Keeping pictures out of the copy, restate each record word for word.
START DATA FOR THIS EXERCISE
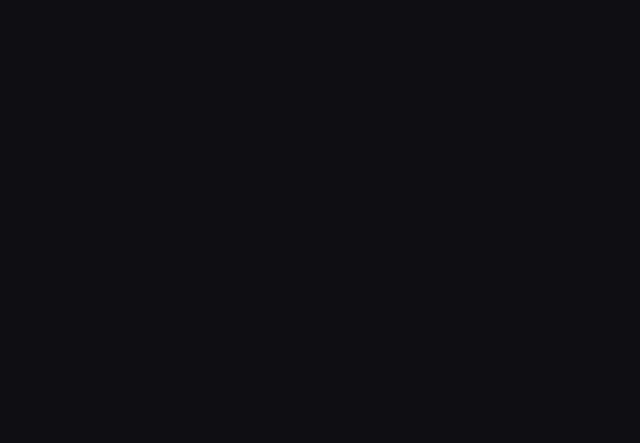
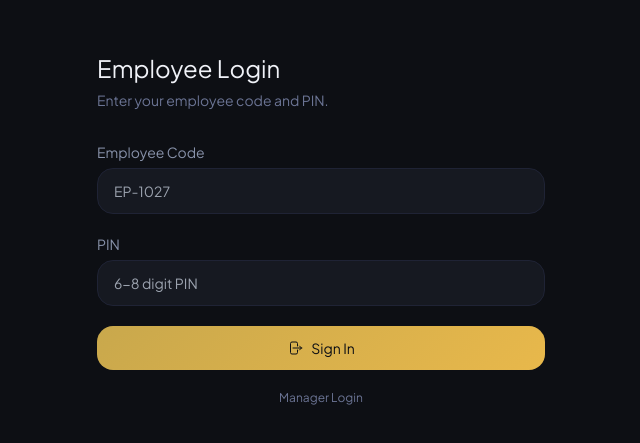
Before and after one commit to marwanroouf248-svg/energy_plus_gym_1785157924252, a Next.js app: page /employee-login in a window 1280 px wide. Before the commit this address had no page. Shown: the part 171-614 px from the top of the page, without its empty margins (319-959 px from the left). Built offline with nearby package versions, Linux system fonts and the light colour scheme.

Commit message:
Add separate employee login link

```diff
--- /dev/null
+++ b/src/app/employee-login/page.tsx
@@ -0,0 +1,5 @@
+import LoginForm from '@/app/sign-up-login-screen/components/LoginForm';
+
+export default function EmployeeLoginPage() {
+  return <main className="min-h-screen flex items-center justify-center p-6" style={{background:'#0d0f14'}}><LoginForm mode="employee" /></main>;
+}
```
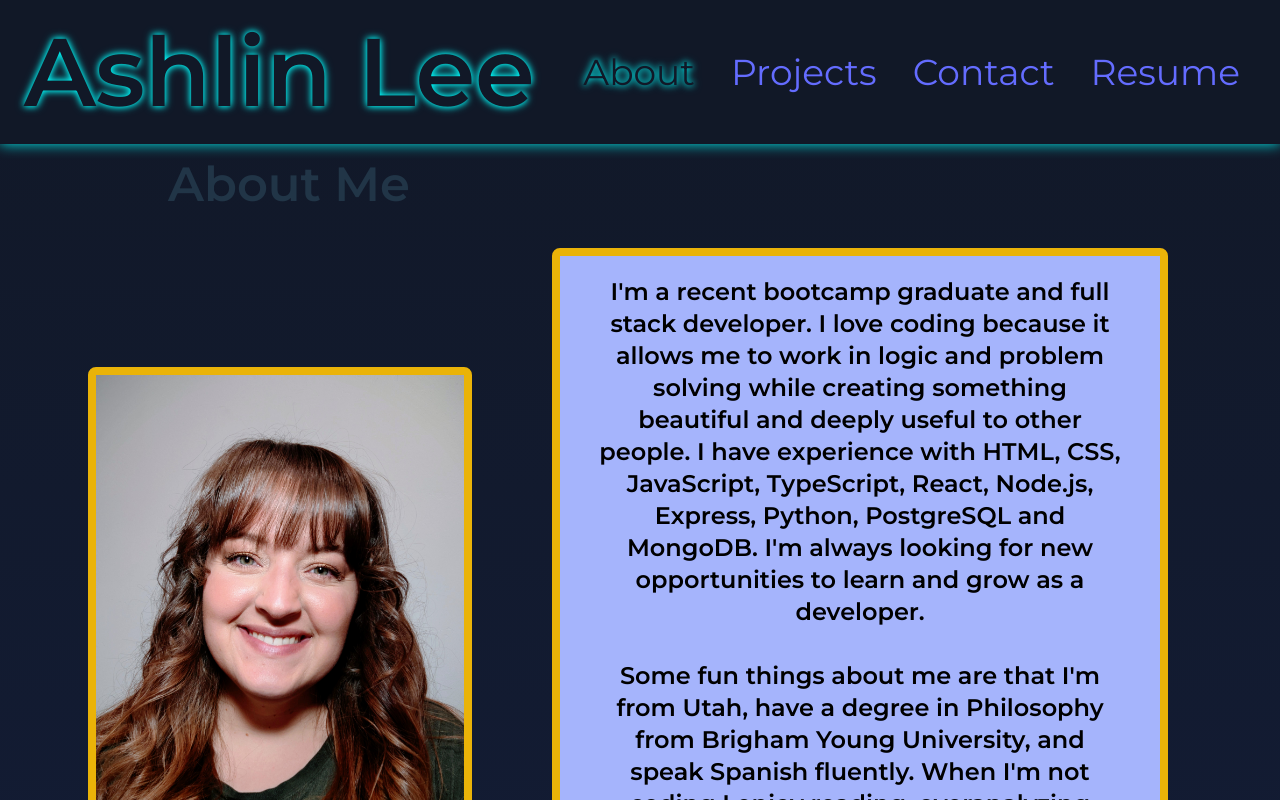
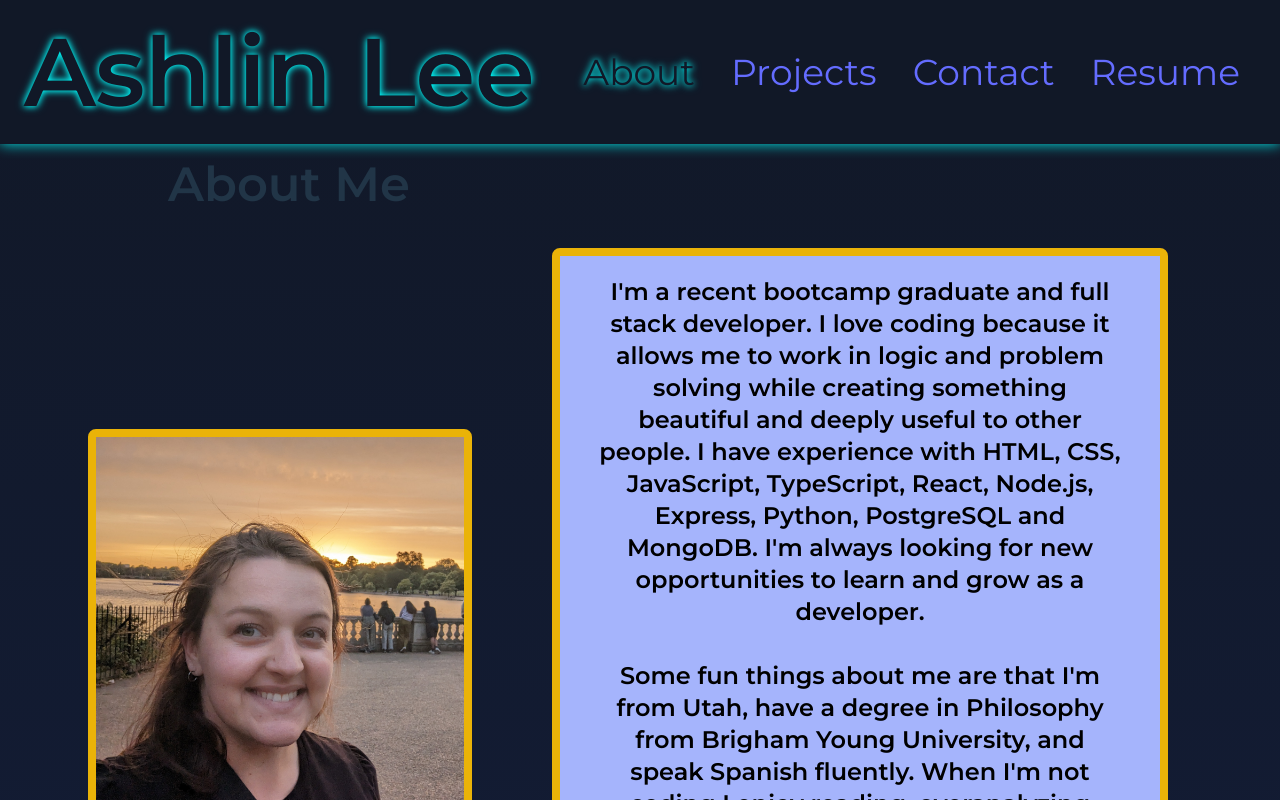
Before and after one commit to ashlinlee98/Portfolio, a React (Vite) app: page / in a window 1280 px wide. Shown: the top 800 px of the page. Built offline with nearby package versions, Linux system fonts and the light colour scheme.

Commit message:
Updated photo

```diff
--- a/src/App.tsx
+++ b/src/App.tsx
@@ -1,6 +1,6 @@
 import './output.css'
 import './App.css';
-import { BrowserRouter as Router, Route, Routes } from 'react-router-dom'
+import { BrowserRouter as Router } from 'react-router-dom'
 import Header from './components/Header/Header'
 import About from './components/AboutMe/AboutMe'
 import Portfolio from './components/Portfolio/Portfolio'
--- a/src/components/AboutMe/AboutMe.tsx
+++ b/src/components/AboutMe/AboutMe.tsx
@@ -5,7 +5,7 @@ const About = () => {
 
             <div className="lg:flex justify-between items-center lg:px-12 lg:pb-10">
 
-                <img src="./../../../images/headshot.jpg" alt="professional headshot" className="w-96 rounded-lg lg:border-solid lg:border-8 lg:border-yellow-500 lg:ml-4" />
+                <img src="./../../../images/hydePark.jpg" alt="sunset photo in Hyde Park, London" className="w-96 rounded-lg lg:border-solid lg:border-8 lg:border-yellow-500 lg:ml-4" />
 
                 <div className="bg-indigo-300 text-center text-black text-lg lg:text-2xl px-9 py-5 lg:border-solid lg:border-8 lg:border-yellow-500 rounded-lg lg:ml-20 lg:mr-10 lg:mb-20">
                     <p>
```
Also changed, not shown: public/images/Headshot.jpg (deleted), public/images/hydePark.jpg (added).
END DATA FOR THIS EXERCISE
**ANSWER TO THIS EXERCISE**
Before and after one commit to marwanroouf248-svg/energy_plus_gym_1785157924252, a Next.js app: page /employee-login in a window 1280 px wide. Before the commit this address had no page. Shown: the part 171-614 px from the top of the page, without its empty margins (319-959 px from the left). Built offline with nearby package versions, Linux system fonts and the light colour scheme.

Commit message:
Add separate employee login link

```diff
--- /dev/null
+++ b/src/app/employee-login/page.tsx
@@ -0,0 +1,5 @@
+import LoginForm from '@/app/sign-up-login-screen/components/LoginForm';
+
+export default function EmployeeLoginPage() {
+  return <main className="min-h-screen flex items-center justify-center p-6" style={{background:'#0d0f14'}}><LoginForm mode="employee" /></main>;
+}
```
Before and after one commit to ashlinlee98/Portfolio, a React (Vite) app: page / in a window 1280 px wide. Shown: the top 800 px of the page. Built offline with nearby package versions, Linux system fonts and the light colour scheme.

Commit message:
Updated photo

```diff
--- a/src/App.tsx
+++ b/src/App.tsx
@@ -1,6 +1,6 @@
 import './output.css'
 import './App.css';
-import { BrowserRouter as Router, Route, Routes } from 'react-router-dom'
+import { BrowserRouter as Router } from 'react-router-dom'
 import Header from './components/Header/Header'
 import About from './components/AboutMe/AboutMe'
 import Portfolio from './components/Portfolio/Portfolio'
--- a/src/components/AboutMe/AboutMe.tsx
+++ b/src/components/AboutMe/AboutMe.tsx
@@ -5,7 +5,7 @@ const About = () => {
 
             <div className="lg:flex justify-between items-center lg:px-12 lg:pb-10">
 
-                <img src="./../../../images/headshot.jpg" alt="professional headshot" className="w-96 rounded-lg lg:border-solid lg:border-8 lg:border-yellow-500 lg:ml-4" />
+                <img src="./../../../images/hydePark.jpg" alt="sunset photo in Hyde Park, London" className="w-96 rounded-lg lg:border-solid lg:border-8 lg:border-yellow-500 lg:ml-4" />
 
                 <div className="bg-indigo-300 text-center text-black text-lg lg:text-2xl px-9 py-5 lg:border-solid lg:border-8 lg:border-yellow-500 rounded-lg lg:ml-20 lg:mr-10 lg:mb-20">
                     <p>
```
Also changed, not shown: public/images/Headshot.jpg (deleted), public/images/hydePark.jpg (added).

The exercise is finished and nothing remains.